I start with the premise that before its firing, clay is a soft material that can be perpetually transformed if it stays wet. The process of firing renders this material stable and permanent, thereby conserving its characteristics of stability and immutability for millennia. My explorations with this material have led me to develop different strategies for unsettling the inherent characteristics of ceramics and suggesting that this material could collapse again into a soft state and stay in perpetual transformation.
Combining diverse materials and technologies with porcelain allows me to multiply the possible relationships between elements occupying a given space. Indeed, my recent research concerns the “translation” of matter through such technological processes as digital printing, 3D digitalization, and 3D modelling and printing.
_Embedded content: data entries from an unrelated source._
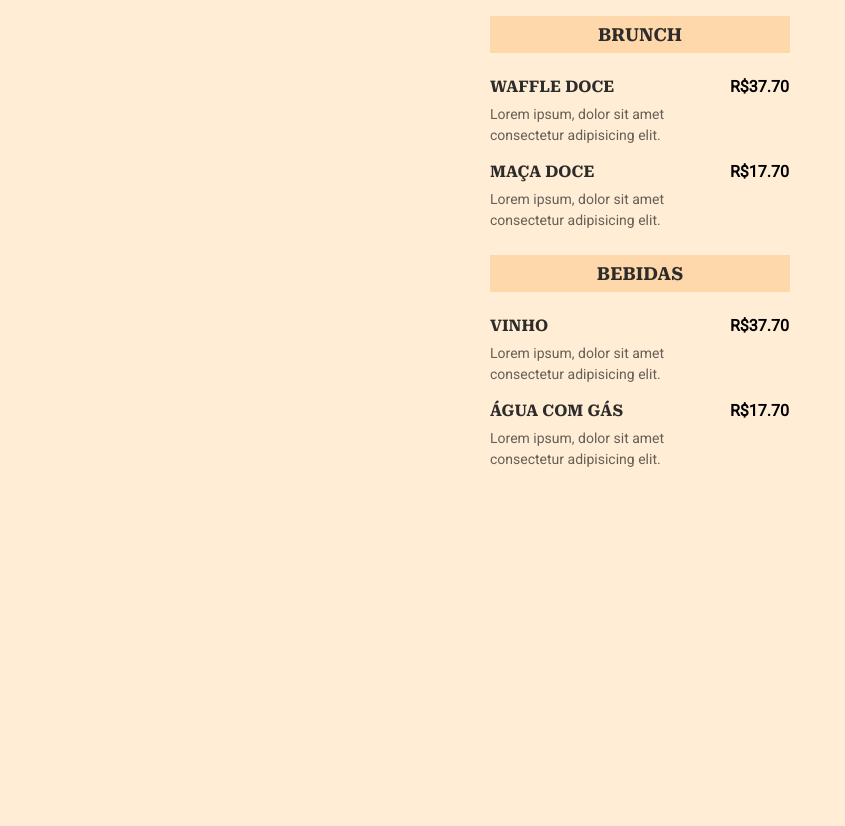
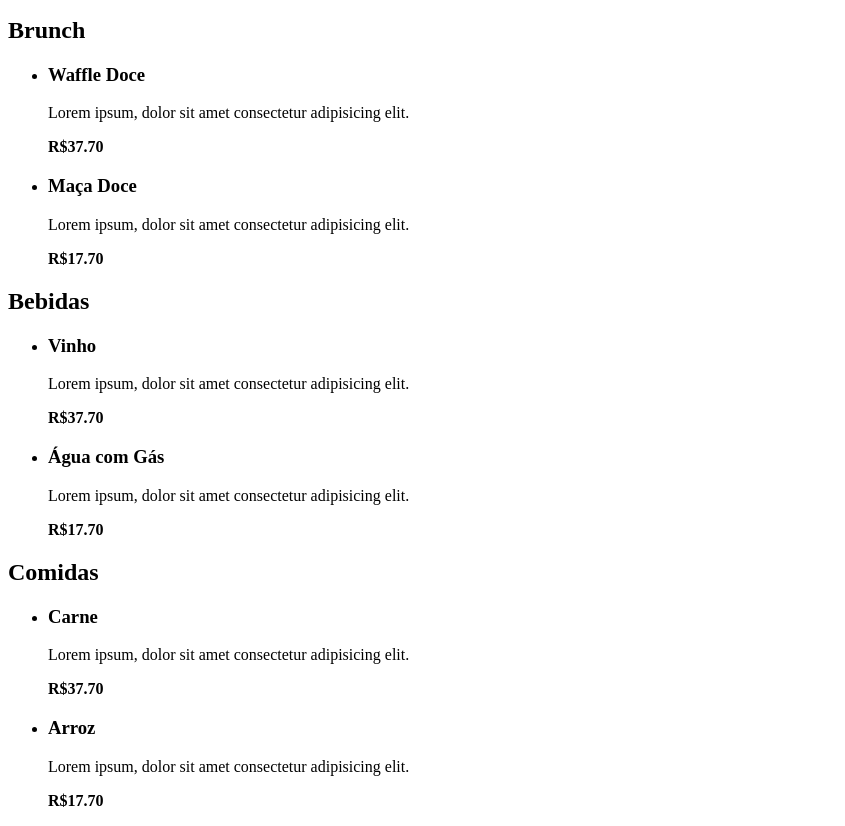
Before and after one commit to cavazinf/maratona-explorer-3, a plain HTML site: page index.html in a window 1280 px wide. Shown: the part 101-927 px from the top of the page, without its empty margins (0-845 px from the left). Before the commit the page ends 800 px from the top, so only its background shows below. Drawn offline with Linux system fonts and the light colour scheme.

Commit message:
adicionada sessão de comida

```diff
--- a/index.html
+++ b/index.html
@@ -12,9 +12,10 @@
     <meta name="viewport" content="width=device-width, initial-scale=1.0">
     <title>RocketCoffe</title>
   </head>
+
+
   <body>
 
-     <link rel="stylesheet" href="./style.css">
     <header>
       <h1>Rocket<span>Coffe<span></h1>
       <p>Aberto todos os dias. 8h-21h</p>
@@ -86,5 +87,38 @@
       </ul>
     </section>
 
+    <section>
+      <h2>Comidas</h2>
+
+      <ul>
+        <li>
+        <div class="details">
+          <h3 classe="product-til"> Carne </h3>
+          <p class="Description">
+           Lorem ipsum, dolor sit amet consectetur adipisicing elit.
+          </p>
+        </div>
+
+          <strong>
+          R$37.70
+          </strong>
+        </li>
+
+        <li>
+       <div class="details">
+         <h3 classe="product-til">Arroz</h3>
+         <p class="Description">
+           Lorem ipsum, dolor sit amet consectetur adipisicing elit.
+         </p>
+       </div>
+
+       <strong>
+         R$17.70
+       </strong>
+
+
+      </ul>
+    </section>
+
   </body>
 </html>
```
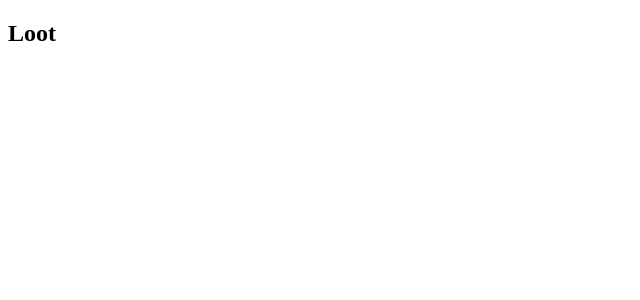
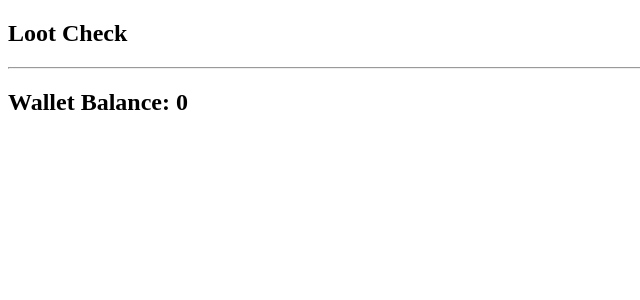
Before and after one commit to christos-dimizas/react-tdd-tutorial, a React (Create React App) app in the folder lootcheck/: page / in a window 1280 px wide. Shown: the top 300 px of the page, without its empty margins (0-640 px from the left). Built offline with nearby package versions, Linux system fonts and the light colour scheme.

Commit message:
-Import Wallet component to App and add test to App to confirm that it renders. -Fix connect issue on Wallet comp on state return obj. -On balance reducer, return state by default.

```diff
--- a/lootcheck/src/components/App.js
+++ b/lootcheck/src/components/App.js
@@ -1,4 +1,5 @@
 import React from 'react';
+import Wallet from './Wallet';
 
 export default class App extends React.Component{
     constructor(props) {
@@ -8,7 +9,9 @@ export default class App extends React.Component{
     render() {
         return (
             <div>
-                <h2>Loot</h2>
+                <h2>Loot Check</h2>
+                <hr />
+                <Wallet />
             </div>
         );
     }
--- a/lootcheck/src/components/Wallet.js
+++ b/lootcheck/src/components/Wallet.js
@@ -15,4 +15,4 @@ export class Wallet extends React.Component {
     }
 }
 
-export default connect(state => {balance: state}, null)(Wallet);
+export default connect(state => {return {balance: state}}, null)(Wallet);
--- a/lootcheck/src/reducers/balance.js
+++ b/lootcheck/src/reducers/balance.js
@@ -5,7 +5,7 @@ const balance = (state = 0, action) => {
         case constants.SET_BALANCE:
             return action.balance;
         default:
-            return balance;
+            return state;
     }
 };
 
```
Also changed, not shown: 2 other files (tests, documents, lock files or other folders).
This process of the technological translation of matter is applied to a multitude of everyday studio objects, such as boxes, packing materials and containers, which are reproduced in porcelain and then combined in various ways. It is through these juxtapositions—of familiar functional materials that form the landscape of the studio with other elements that have been translated by means of various technologies before being reproduced in porcelain—that my creations are realized. My sculptures and installations are thus proposals of potential movements of a material considered immutable through time, proposals that suggest a perpetual slippage of meaning in language and in the perception of natural phenomena.